## Task brief
In the records, find each line where "pnpm" occurs, and copy it.

## The records
********************

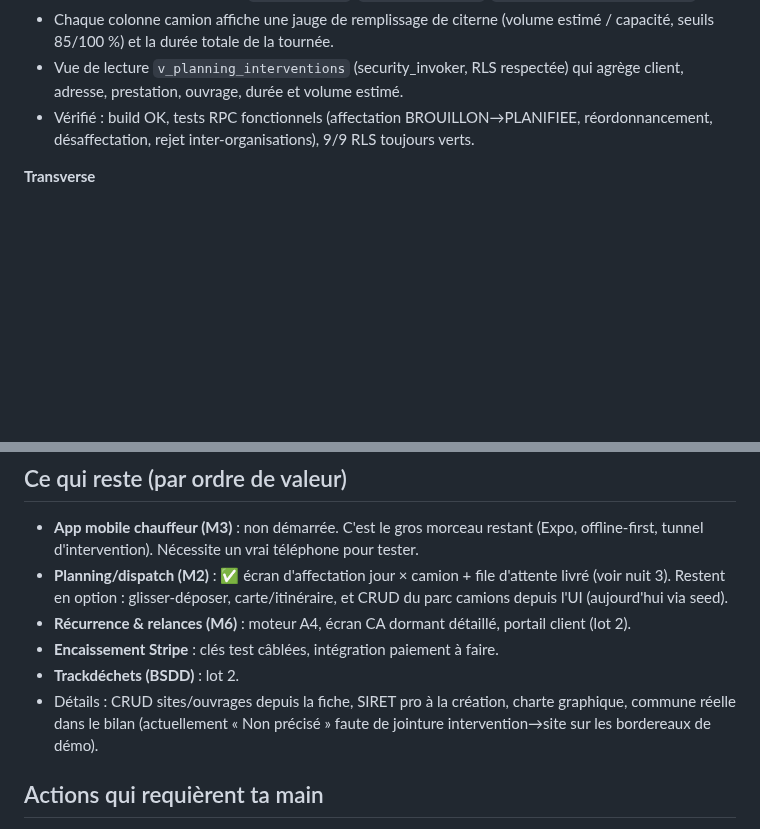
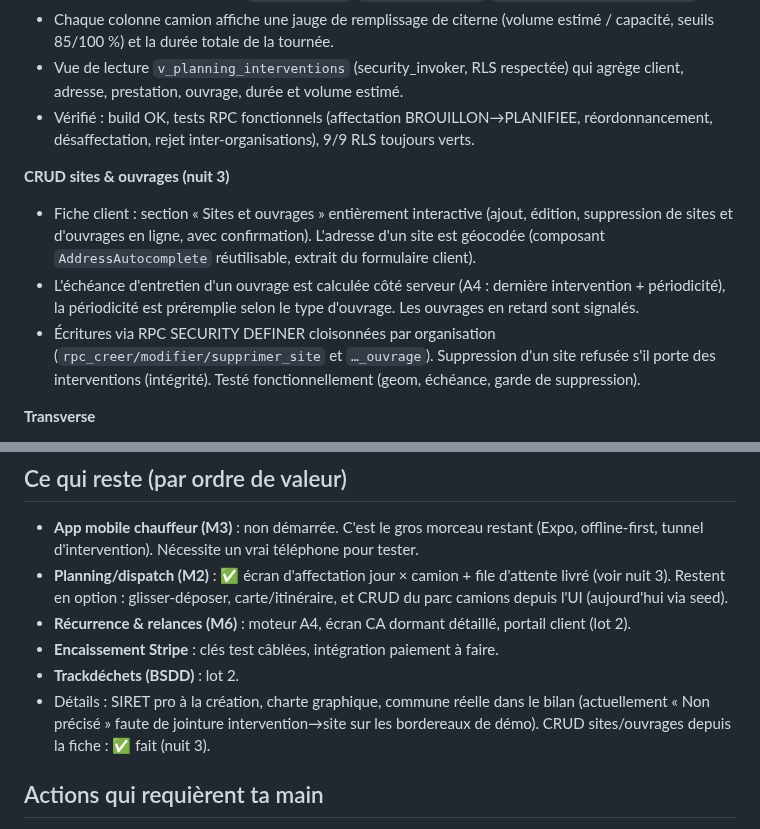
Before and after one commit to Klem84/Bordero, a Markdown page: MORNING-REPORT.md, 2 parts joined by grey strips. Rendered like a GitHub page; blank space fills up the shorter version.

Commit message:
Rapport : CRUD sites & ouvrages depuis la fiche client
Co-Authored-By: Claude Opus 4.8 <noreply@anthropic.com>

```diff
--- a/MORNING-REPORT.md
+++ b/MORNING-REPORT.md
@@ -48,6 +48,11 @@ corepack pnpm@9 --filter web dev
 - Vue de lecture `v_planning_interventions` (security_invoker, RLS respectée) qui agrège client, adresse, prestation, ouvrage, durée et volume estimé.
 - Vérifié : build OK, tests RPC fonctionnels (affectation BROUILLON→PLANIFIEE, réordonnancement, désaffectation, rejet inter-organisations), 9/9 RLS toujours verts.
 
+**CRUD sites & ouvrages (nuit 3)**
+- Fiche client : section « Sites et ouvrages » entièrement interactive (ajout, édition, suppression de sites et d'ouvrages en ligne, avec confirmation). L'adresse d'un site est géocodée (composant `AddressAutocomplete` réutilisable, extrait du formulaire client).
+- L'échéance d'entretien d'un ouvrage est calculée côté serveur (A4 : dernière intervention + périodicité), la périodicité est préremplie selon le type d'ouvrage. Les ouvrages en retard sont signalés.
+- Écritures via RPC SECURITY DEFINER cloisonnées par organisation (`rpc_creer/modifier/supprimer_site` et `…_ouvrage`). Suppression d'un site refusée s'il porte des interventions (intégrité). Testé fonctionnellement (geom, échéance, garde de suppression).
+
 **Transverse**
 - Tableau de bord vivant (6 tuiles sur données réelles).
 - Monorepo pnpm + Turborepo : `apps/web` (Next 15), `packages/core` (règles métier testées), `packages/db` (migrations, types, scripts), `packages/pdf` (@react-pdf).
@@ -69,7 +74,7 @@ corepack pnpm@9 --filter web dev
 - **Récurrence & relances (M6)** : moteur A4, écran CA dormant détaillé, portail client (lot 2).
 - **Encaissement Stripe** : clés test câblées, intégration paiement à faire.
 - **Trackdéchets (BSDD)** : lot 2.
-- Détails : CRUD sites/ouvrages depuis la fiche, SIRET pro à la création, charte graphique, commune réelle dans le bilan (actuellement « Non précisé » faute de jointure intervention→site sur les bordereaux de démo).
+- Détails : SIRET pro à la création, charte graphique, commune réelle dans le bilan (actuellement « Non précisé » faute de jointure intervention→site sur les bordereaux de démo). CRUD sites/ouvrages depuis la fiche : ✅ fait (nuit 3).
 
 ## Actions qui requièrent ta main
 
```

********************

## Completed exercise
@@ -48,6 +48,11 @@ corepack pnpm@9 --filter web dev
 - Monorepo pnpm + Turborepo : `apps/web` (Next 15), `packages/core` (règles métier testées), `packages/db` (migrations, types, scripts), `packages/pdf` (@react-pdf).
@@ -69,7 +74,7 @@ corepack pnpm@9 --filter web dev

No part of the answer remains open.